►

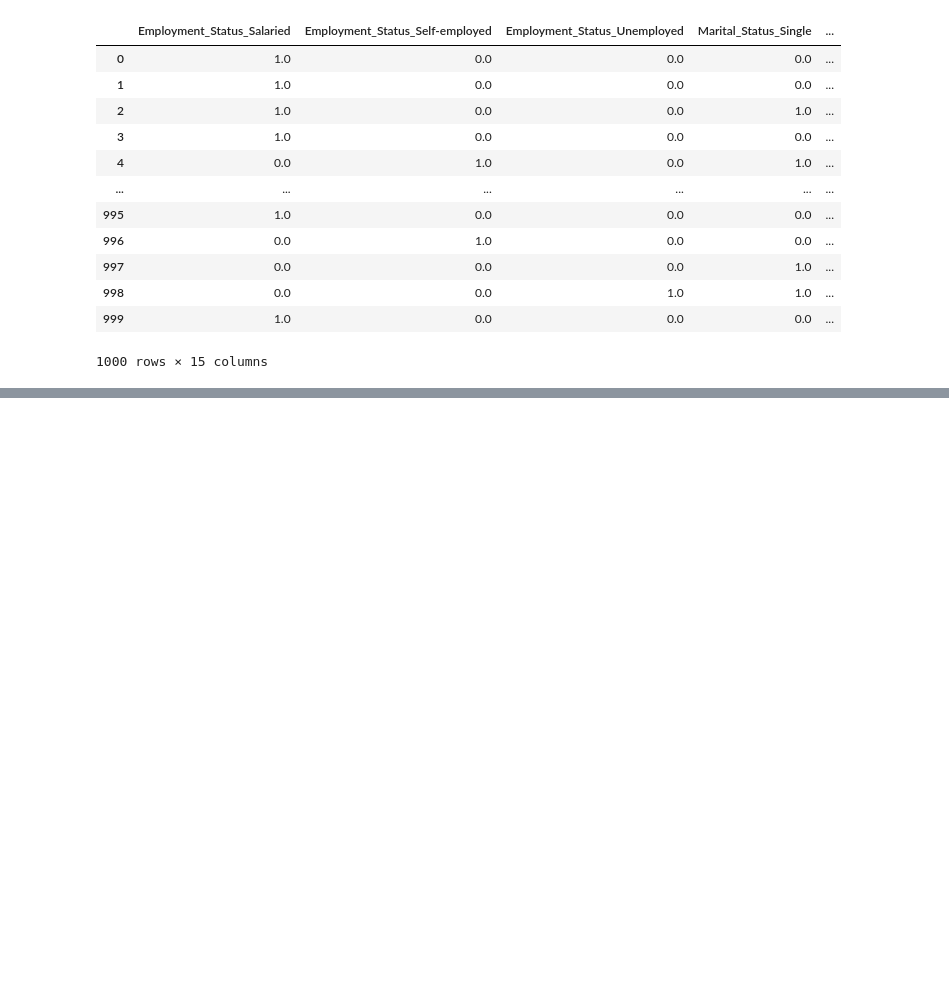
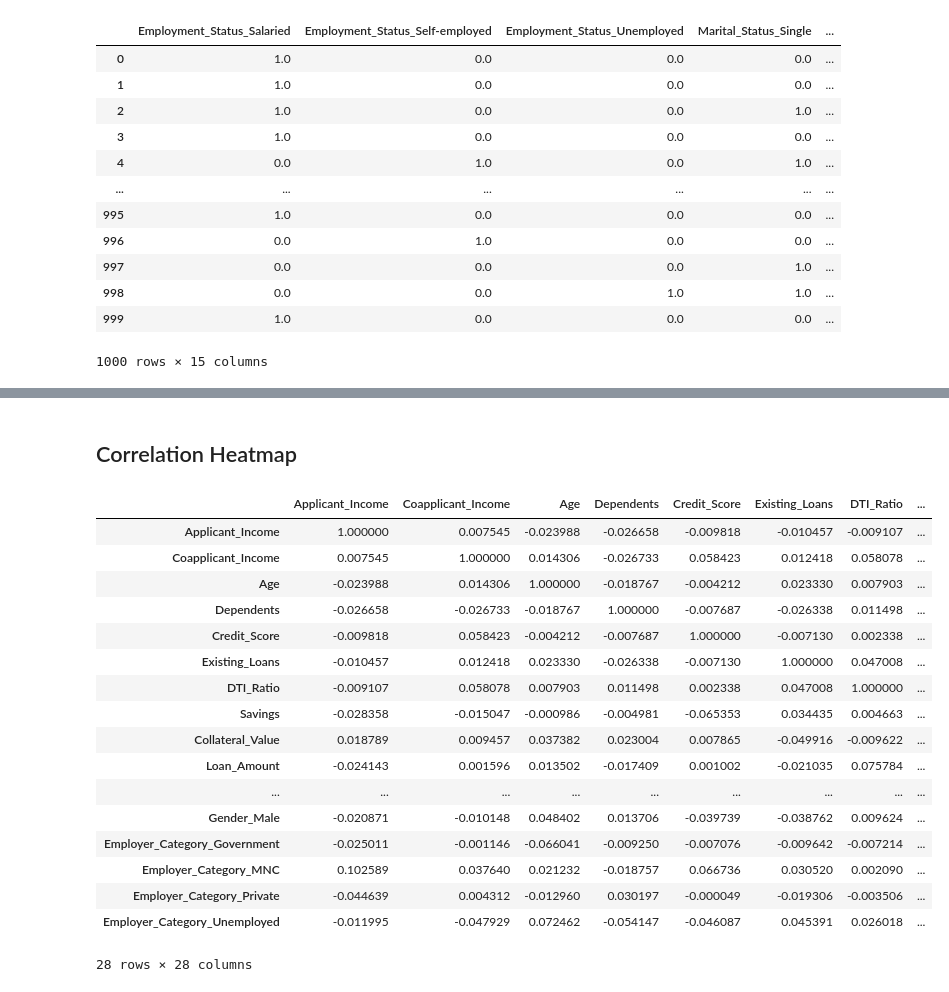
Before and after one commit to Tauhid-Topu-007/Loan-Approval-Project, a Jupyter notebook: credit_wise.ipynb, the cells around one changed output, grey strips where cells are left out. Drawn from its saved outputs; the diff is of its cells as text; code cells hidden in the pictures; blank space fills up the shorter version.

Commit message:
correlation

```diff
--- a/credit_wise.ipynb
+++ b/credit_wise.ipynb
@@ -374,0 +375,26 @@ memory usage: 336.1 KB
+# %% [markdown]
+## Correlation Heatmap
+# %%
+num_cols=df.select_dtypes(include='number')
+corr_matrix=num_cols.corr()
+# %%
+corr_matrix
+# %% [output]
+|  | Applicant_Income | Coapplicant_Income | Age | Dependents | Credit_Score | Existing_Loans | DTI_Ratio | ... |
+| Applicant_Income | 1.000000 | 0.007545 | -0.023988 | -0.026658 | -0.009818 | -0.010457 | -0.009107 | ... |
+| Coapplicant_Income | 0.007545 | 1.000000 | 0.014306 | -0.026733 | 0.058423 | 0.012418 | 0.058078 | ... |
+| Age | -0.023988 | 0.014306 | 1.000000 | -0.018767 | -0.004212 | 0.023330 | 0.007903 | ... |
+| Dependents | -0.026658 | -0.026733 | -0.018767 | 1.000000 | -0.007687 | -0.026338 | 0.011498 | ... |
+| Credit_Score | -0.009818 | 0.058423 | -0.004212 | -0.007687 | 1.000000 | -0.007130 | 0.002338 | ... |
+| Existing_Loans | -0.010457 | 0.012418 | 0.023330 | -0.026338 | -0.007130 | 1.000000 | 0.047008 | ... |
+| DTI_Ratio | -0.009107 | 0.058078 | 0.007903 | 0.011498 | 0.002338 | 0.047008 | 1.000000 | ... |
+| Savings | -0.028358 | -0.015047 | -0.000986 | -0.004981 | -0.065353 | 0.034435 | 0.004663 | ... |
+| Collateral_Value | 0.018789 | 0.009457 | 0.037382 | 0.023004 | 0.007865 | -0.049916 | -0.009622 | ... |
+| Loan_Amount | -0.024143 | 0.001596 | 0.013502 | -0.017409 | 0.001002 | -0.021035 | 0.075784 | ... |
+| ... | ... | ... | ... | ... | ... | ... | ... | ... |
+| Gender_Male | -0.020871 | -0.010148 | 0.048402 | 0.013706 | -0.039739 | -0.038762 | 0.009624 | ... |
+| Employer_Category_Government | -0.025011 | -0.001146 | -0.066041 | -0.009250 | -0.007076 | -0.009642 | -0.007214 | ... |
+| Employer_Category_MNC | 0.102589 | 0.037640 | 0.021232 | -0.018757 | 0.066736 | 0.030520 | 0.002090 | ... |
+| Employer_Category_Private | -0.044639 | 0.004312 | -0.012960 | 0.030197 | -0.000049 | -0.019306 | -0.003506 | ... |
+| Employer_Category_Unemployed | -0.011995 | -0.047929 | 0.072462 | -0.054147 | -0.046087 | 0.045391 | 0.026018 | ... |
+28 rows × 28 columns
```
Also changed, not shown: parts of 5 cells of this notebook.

◄

*Task directions:* Before you finish, make sure every line above has been repeated exactly and no picture remains in the copy.

*Task answer:*
Before and after one commit to Tauhid-Topu-007/Loan-Approval-Project, a Jupyter notebook: credit_wise.ipynb, the cells around one changed output, grey strips where cells are left out. Drawn from its saved outputs; the diff is of its cells as text; code cells hidden in the pictures; blank space fills up the shorter version.

Commit message:
correlation

```diff
--- a/credit_wise.ipynb
+++ b/credit_wise.ipynb
@@ -374,0 +375,26 @@ memory usage: 336.1 KB
+# %% [markdown]
+## Correlation Heatmap
+# %%
+num_cols=df.select_dtypes(include='number')
+corr_matrix=num_cols.corr()
+# %%
+corr_matrix
+# %% [output]
+|  | Applicant_Income | Coapplicant_Income | Age | Dependents | Credit_Score | Existing_Loans | DTI_Ratio | ... |
+| Applicant_Income | 1.000000 | 0.007545 | -0.023988 | -0.026658 | -0.009818 | -0.010457 | -0.009107 | ... |
+| Coapplicant_Income | 0.007545 | 1.000000 | 0.014306 | -0.026733 | 0.058423 | 0.012418 | 0.058078 | ... |
+| Age | -0.023988 | 0.014306 | 1.000000 | -0.018767 | -0.004212 | 0.023330 | 0.007903 | ... |
+| Dependents | -0.026658 | -0.026733 | -0.018767 | 1.000000 | -0.007687 | -0.026338 | 0.011498 | ... |
+| Credit_Score | -0.009818 | 0.058423 | -0.004212 | -0.007687 | 1.000000 | -0.007130 | 0.002338 | ... |
+| Existing_Loans | -0.010457 | 0.012418 | 0.023330 | -0.026338 | -0.007130 | 1.000000 | 0.047008 | ... |
+| DTI_Ratio | -0.009107 | 0.058078 | 0.007903 | 0.011498 | 0.002338 | 0.047008 | 1.000000 | ... |
+| Savings | -0.028358 | -0.015047 | -0.000986 | -0.004981 | -0.065353 | 0.034435 | 0.004663 | ... |
+| Collateral_Value | 0.018789 | 0.009457 | 0.037382 | 0.023004 | 0.007865 | -0.049916 | -0.009622 | ... |
+| Loan_Amount | -0.024143 | 0.001596 | 0.013502 | -0.017409 | 0.001002 | -0.021035 | 0.075784 | ... |
+| ... | ... | ... | ... | ... | ... | ... | ... | ... |
+| Gender_Male | -0.020871 | -0.010148 | 0.048402 | 0.013706 | -0.039739 | -0.038762 | 0.009624 | ... |
+| Employer_Category_Government | -0.025011 | -0.001146 | -0.066041 | -0.009250 | -0.007076 | -0.009642 | -0.007214 | ... |
+| Employer_Category_MNC | 0.102589 | 0.037640 | 0.021232 | -0.018757 | 0.066736 | 0.030520 | 0.002090 | ... |
+| Employer_Category_Private | -0.044639 | 0.004312 | -0.012960 | 0.030197 | -0.000049 | -0.019306 | -0.003506 | ... |
+| Employer_Category_Unemployed | -0.011995 | -0.047929 | 0.072462 | -0.054147 | -0.046087 | 0.045391 | 0.026018 | ... |
+28 rows × 28 columns
```
Also changed, not shown: parts of 5 cells of this notebook.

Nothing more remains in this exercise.